BEGIN Data supplied
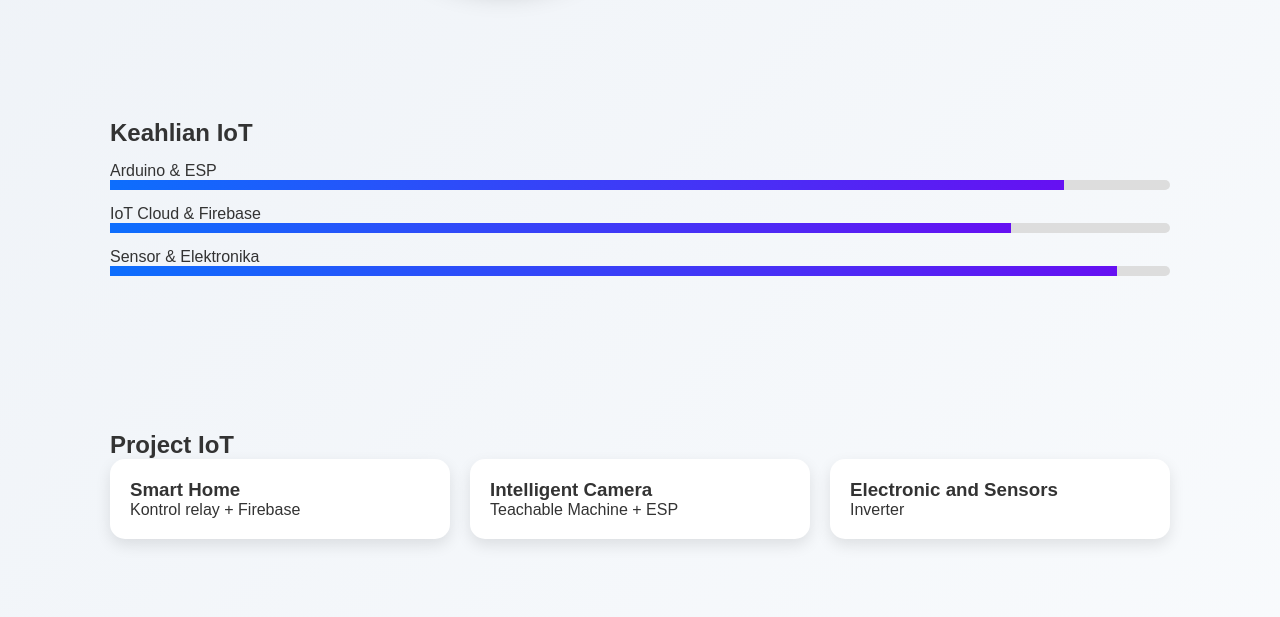
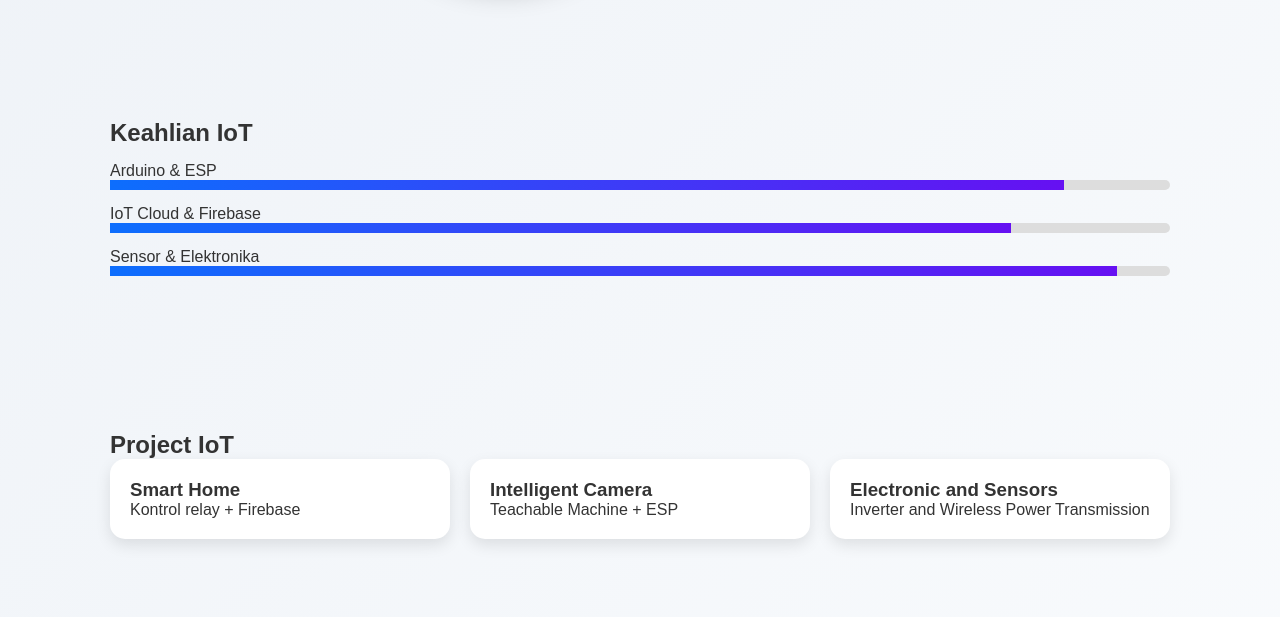
Before and after one commit to ofsyid/fortofolio, a plain HTML site: page index.html in a window 1280 px wide. Shown: the part 335-952 px from the top of the page. Drawn offline with Linux system fonts and the light colour scheme.

Commit message:
Update index.html

```diff
--- a/index.html
+++ b/index.html
@@ -367,7 +367,7 @@ nav ul{
 
       <a href="#" class="card">
         <h3>Electronic and Sensors</h3>
-        <p>Inverter</p>
+        <p>Inverter and Wireless Power Transmission</p>
       </a>
 
     </div>
@@ -431,4 +431,5 @@ nav ul{
 
 </body>
 
+
 </html>
```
END Data supplied
• Task instructions
Please repeat the records above word for word, and do not include the pictures.

• Response box
Before and after one commit to ofsyid/fortofolio, a plain HTML site: page index.html in a window 1280 px wide. Shown: the part 335-952 px from the top of the page. Drawn offline with Linux system fonts and the light colour scheme.

Commit message:
Update index.html

```diff
--- a/index.html
+++ b/index.html
@@ -367,7 +367,7 @@ nav ul{
 
       <a href="#" class="card">
         <h3>Electronic and Sensors</h3>
-        <p>Inverter</p>
+        <p>Inverter and Wireless Power Transmission</p>
       </a>
 
     </div>
@@ -431,4 +431,5 @@ nav ul{
 
 </body>
 
+
 </html>
```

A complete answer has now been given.